(Supplied entries Opens)
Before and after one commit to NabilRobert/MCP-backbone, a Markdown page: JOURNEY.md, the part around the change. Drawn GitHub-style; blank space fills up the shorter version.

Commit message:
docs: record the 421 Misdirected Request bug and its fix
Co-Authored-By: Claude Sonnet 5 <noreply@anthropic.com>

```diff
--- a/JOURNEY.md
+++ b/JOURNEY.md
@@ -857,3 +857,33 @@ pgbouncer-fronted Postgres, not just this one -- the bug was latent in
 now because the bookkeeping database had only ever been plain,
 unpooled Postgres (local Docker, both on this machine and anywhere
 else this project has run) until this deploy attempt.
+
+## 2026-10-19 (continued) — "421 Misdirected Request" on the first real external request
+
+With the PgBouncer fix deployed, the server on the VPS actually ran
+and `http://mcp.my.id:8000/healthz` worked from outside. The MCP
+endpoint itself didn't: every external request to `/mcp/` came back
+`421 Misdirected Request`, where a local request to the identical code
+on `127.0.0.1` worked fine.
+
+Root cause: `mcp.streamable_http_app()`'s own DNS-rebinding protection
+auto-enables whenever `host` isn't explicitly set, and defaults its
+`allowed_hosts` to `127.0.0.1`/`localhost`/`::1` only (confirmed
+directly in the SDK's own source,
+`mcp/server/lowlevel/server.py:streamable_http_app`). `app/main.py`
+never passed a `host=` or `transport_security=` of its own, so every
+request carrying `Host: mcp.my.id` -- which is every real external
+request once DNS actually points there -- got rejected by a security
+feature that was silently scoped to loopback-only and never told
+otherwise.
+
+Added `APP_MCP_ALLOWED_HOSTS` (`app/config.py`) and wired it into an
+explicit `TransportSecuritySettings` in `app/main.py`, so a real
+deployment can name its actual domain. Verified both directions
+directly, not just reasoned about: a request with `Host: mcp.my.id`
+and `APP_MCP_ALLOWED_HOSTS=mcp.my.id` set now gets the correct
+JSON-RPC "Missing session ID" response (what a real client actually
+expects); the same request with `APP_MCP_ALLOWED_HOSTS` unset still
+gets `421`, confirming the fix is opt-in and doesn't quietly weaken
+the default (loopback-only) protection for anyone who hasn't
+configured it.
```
(Supplied entries Closes)
● **Assignment**: The records above must be printed again in full, exactly as written.

● **Answer space**:
Before and after one commit to NabilRobert/MCP-backbone, a Markdown page: JOURNEY.md, the part around the change. Drawn GitHub-style; blank space fills up the shorter version.

Commit message:
docs: record the 421 Misdirected Request bug and its fix
Co-Authored-By: Claude Sonnet 5 <noreply@anthropic.com>

```diff
--- a/JOURNEY.md
+++ b/JOURNEY.md
@@ -857,3 +857,33 @@ pgbouncer-fronted Postgres, not just this one -- the bug was latent in
 now because the bookkeeping database had only ever been plain,
 unpooled Postgres (local Docker, both on this machine and anywhere
 else this project has run) until this deploy attempt.
+
+## 2026-10-19 (continued) — "421 Misdirected Request" on the first real external request
+
+With the PgBouncer fix deployed, the server on the VPS actually ran
+and `http://mcp.my.id:8000/healthz` worked from outside. The MCP
+endpoint itself didn't: every external request to `/mcp/` came back
+`421 Misdirected Request`, where a local request to the identical code
+on `127.0.0.1` worked fine.
+
+Root cause: `mcp.streamable_http_app()`'s own DNS-rebinding protection
+auto-enables whenever `host` isn't explicitly set, and defaults its
+`allowed_hosts` to `127.0.0.1`/`localhost`/`::1` only (confirmed
+directly in the SDK's own source,
+`mcp/server/lowlevel/server.py:streamable_http_app`). `app/main.py`
+never passed a `host=` or `transport_security=` of its own, so every
+request carrying `Host: mcp.my.id` -- which is every real external
+request once DNS actually points there -- got rejected by a security
+feature that was silently scoped to loopback-only and never told
+otherwise.
+
+Added `APP_MCP_ALLOWED_HOSTS` (`app/config.py`) and wired it into an
+explicit `TransportSecuritySettings` in `app/main.py`, so a real
+deployment can name its actual domain. Verified both directions
+directly, not just reasoned about: a request with `Host: mcp.my.id`
+and `APP_MCP_ALLOWED_HOSTS=mcp.my.id` set now gets the correct
+JSON-RPC "Missing session ID" response (what a real client actually
+expects); the same request with `APP_MCP_ALLOWED_HOSTS` unset still
+gets `421`, confirming the fix is opt-in and doesn't quietly weaken
+the default (loopback-only) protection for anyone who hasn't
+configured it.
```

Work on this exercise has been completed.